  1. Anthony, V. (2020). Spotlight on travel bubbles and reviving tourism. available online at: http://www.themorning.lk/spotlight-on-travel-bubbles-and-reviving-tourism/.
  2. Ariyawardana, S.S.N. (2021). The potentials of Travel Bubble to re-establish the industry of travel and tourism A study on the contribution of the hotels and restaurants in Nuwara Eliya Sri Lanka. International Tourism and Hospitality Journal 4(2),1-14.
  3. Carrier, J.G., & Macleod, D.V.L. (2005). Bursting the bubble, The sociocultural context of ecotourism. Journal of the Royal Anthropological Institute 11, 315-334.
  4. Cohen, E. (1972). Towards a sociology of international tourism. Social Research, 39 (1), 164-182.
  5. Dickens, B. L., Koo, J. R., Lim, J. T., Sun, H., & Hannah, E.(2020). Strategies at points of entry to reduce importation risk of COVID-19 cases and re-open travel. Journal of travel medicine 27(8). Available online at: https://academic.oup.com/jtm/article/27/8/taaa141/5897021
  6. Hamza, M., & Kotelawala, H. (2021). Sri Lanka tourism regulator not provided Ukrainian travel itinerary Sigiriya Pnaruwa trips cancelled.
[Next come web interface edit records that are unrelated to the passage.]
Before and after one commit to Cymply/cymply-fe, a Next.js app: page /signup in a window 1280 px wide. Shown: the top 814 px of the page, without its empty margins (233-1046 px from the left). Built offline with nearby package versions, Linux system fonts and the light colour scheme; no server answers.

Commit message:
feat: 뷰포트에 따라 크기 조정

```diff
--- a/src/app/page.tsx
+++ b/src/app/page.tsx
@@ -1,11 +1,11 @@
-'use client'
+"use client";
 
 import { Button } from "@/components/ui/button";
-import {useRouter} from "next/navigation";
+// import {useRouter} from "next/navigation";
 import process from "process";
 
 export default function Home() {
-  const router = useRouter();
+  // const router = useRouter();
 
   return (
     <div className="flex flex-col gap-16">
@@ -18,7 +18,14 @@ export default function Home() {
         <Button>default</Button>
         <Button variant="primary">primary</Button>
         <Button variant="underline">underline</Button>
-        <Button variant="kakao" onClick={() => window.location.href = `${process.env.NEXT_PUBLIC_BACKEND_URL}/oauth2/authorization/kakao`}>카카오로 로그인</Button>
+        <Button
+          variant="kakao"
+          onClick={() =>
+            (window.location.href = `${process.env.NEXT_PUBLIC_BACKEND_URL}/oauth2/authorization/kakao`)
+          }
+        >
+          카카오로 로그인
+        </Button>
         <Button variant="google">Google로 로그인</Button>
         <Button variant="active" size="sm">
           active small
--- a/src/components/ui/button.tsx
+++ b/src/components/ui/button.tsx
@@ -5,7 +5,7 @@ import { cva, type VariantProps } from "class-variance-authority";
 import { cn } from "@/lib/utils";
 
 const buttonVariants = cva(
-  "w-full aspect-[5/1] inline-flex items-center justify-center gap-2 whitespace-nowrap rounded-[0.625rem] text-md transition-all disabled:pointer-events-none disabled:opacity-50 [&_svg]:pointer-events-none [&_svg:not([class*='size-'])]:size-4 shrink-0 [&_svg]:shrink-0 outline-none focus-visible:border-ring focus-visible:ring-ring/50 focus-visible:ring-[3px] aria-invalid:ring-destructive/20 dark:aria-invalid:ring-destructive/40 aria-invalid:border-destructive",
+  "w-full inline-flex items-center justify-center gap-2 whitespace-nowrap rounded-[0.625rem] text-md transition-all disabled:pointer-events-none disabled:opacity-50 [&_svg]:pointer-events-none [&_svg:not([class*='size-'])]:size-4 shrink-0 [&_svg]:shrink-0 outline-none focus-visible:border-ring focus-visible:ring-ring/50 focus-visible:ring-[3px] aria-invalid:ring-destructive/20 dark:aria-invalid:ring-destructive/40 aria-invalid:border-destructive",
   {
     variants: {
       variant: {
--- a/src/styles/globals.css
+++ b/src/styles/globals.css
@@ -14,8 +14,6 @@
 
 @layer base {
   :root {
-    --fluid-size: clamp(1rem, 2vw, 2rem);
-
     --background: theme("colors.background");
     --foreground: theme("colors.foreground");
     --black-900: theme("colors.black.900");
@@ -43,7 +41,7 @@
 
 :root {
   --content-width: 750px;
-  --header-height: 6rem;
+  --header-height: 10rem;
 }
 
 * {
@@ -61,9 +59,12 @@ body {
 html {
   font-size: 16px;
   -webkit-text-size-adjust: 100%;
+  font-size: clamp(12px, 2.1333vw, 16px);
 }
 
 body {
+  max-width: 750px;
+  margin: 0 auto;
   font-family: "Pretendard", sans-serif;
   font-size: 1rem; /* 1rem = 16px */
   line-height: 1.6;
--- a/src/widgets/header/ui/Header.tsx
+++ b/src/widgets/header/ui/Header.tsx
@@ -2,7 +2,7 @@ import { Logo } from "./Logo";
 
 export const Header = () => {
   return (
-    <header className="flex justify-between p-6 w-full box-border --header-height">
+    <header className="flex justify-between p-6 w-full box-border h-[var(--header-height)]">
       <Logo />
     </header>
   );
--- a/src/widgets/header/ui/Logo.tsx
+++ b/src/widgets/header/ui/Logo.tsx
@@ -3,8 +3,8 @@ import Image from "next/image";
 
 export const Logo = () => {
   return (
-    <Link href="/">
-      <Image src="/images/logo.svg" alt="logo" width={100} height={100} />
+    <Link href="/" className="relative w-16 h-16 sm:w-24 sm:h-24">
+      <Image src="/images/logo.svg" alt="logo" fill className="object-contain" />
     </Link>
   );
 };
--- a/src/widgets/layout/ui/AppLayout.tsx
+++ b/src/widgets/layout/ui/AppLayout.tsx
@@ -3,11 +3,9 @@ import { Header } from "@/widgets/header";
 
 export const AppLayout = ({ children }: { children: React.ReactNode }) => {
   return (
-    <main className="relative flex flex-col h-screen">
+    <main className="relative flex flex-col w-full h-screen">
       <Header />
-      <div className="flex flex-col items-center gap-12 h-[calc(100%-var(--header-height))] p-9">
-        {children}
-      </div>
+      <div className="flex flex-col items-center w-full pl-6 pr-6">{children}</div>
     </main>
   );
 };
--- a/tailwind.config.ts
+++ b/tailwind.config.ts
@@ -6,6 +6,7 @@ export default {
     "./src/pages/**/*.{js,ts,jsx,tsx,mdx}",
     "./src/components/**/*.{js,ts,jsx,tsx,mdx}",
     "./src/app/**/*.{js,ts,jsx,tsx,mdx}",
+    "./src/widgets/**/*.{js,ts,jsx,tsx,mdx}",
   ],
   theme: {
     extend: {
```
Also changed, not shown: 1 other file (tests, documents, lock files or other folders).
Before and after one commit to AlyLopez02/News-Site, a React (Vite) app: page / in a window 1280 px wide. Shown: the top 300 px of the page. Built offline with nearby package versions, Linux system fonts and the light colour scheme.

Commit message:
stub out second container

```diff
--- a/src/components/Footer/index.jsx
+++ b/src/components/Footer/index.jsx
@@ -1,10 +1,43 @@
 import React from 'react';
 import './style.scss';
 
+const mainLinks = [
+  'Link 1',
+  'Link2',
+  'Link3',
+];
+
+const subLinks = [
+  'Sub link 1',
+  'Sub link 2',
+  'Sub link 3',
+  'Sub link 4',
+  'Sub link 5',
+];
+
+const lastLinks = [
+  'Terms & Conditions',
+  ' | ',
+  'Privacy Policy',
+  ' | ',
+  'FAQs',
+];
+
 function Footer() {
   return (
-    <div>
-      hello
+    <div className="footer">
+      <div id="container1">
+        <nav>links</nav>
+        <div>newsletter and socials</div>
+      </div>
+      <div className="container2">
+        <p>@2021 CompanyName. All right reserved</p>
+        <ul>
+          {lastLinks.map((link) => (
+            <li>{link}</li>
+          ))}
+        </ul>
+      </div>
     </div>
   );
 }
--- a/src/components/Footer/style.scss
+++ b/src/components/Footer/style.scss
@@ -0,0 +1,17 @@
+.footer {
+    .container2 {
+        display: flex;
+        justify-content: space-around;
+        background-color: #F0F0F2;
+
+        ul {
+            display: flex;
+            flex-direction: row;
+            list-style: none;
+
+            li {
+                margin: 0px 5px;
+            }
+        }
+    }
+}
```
Available online at https://economynext.com/sri-lanka-tourism-regulator-not-provided-ukrainian-travel-itinerary-sigiriya-pnaruwa-trips-cancelled-77516/#.
  7. Helble, M., & Fink, A. (2020). Reviving Tourism amid the COVID-19 Pandemic1 Asian Development Bank. http://hdl.handle.net/11540/12487. License CC BY 3.0 IGO. Available online at: https://think-asia.org/bitstream/handle/11540/12487/reviving-tourism-amid-covid-19-pandemic.pdf?sequence=1
  8. Jacobsen, J.K.S. (2003). The tourist bubble and the Europeanization of holiday travel. Tourism and Cultural Change 1(1), 71-87. Available online at: https://www.researchgate.net/publication/237723874_The_Tourist_Bubble_and_the_Europeanisation_of_Holiday_Travel
  9. Khan, S., Tiwari, R., Natesan, S., Yatoo, M.I., Malik, Y.S., et.al, (2020). International travel during the COVID-19 pandemic Implications and risks associated with Travel Bubbles Journal of Travel Medicine 1-3. Indian Veterinary Research Institute. Available online at: https://www.researchgate.net/publication/344412067_International_travel_during_the_COVID-19_pandemic_Implications_and_risks_associated_with_'Travel_Bubbles
  10. SLTDA (2019). Sri Lanka Tourism Development Authority. Annual Statistical Report Research and International Relations Division SLTDA 14. Available online at: https://srilanka.travel/SLTDA_documents/ASR%202019.pdf
  11. SLTDA (2019). Sri Lanka Tourism Development Authority. Tourism Industry Report Available online at: www.sltda.gov.lk/statistics
  12. SLTDA (2020). Sri Lanka Tourism Development Authority.  Sri Lanka Tourism Operational Guidelines with Health Protocols Available online at: https://www.srilanka.travel/pdf/SL_Tourism_Operational_Guidelines.pdf
  13. Smith, V.L. (1977). Introduction. In VL Smith Hosts and Guests. The Anthropology of Tourism 1-14. Philadelphia University of Philadelphia Press.
  14. UNWTO (2021). United Nations World Tourism Organization. UNWTO World Tourism Barometer and Statistical Annex. UNWTO World Tourism Barometer 19(2). Available online at: https://www.e-unwto.org/doi/epdf/10.18111/wtobarometereng.2021.19.1.2
  15. UNWTO (2020). United Nations World Tourism Organization. UNWTO World Tourism Barometer18(5),1728-924 UNWTO Madrid Spain First printing. Available online at: https://www.e-unwto.org/doi/pdf/10.18111/wtobarometereng.2020.18.1.5.
  16. Velrajh, V. (2021). Sri LankaVisit to Sigiriya and Polonnaruwa by Ukrainian tourists cancelled. Available online at: https://menafn.com/1101379202/Sri-Lanka-Visit-to-Sigiriya-and-Polonnaruwa-by-Ukrainian-tourists-cancelled&source=30
  17. Weaver, A. (2005). Spaces of containment and revenue capture Super-sized cruise ships as mobile tourism enclaves. Tourism Geographies 7(2), 165-184.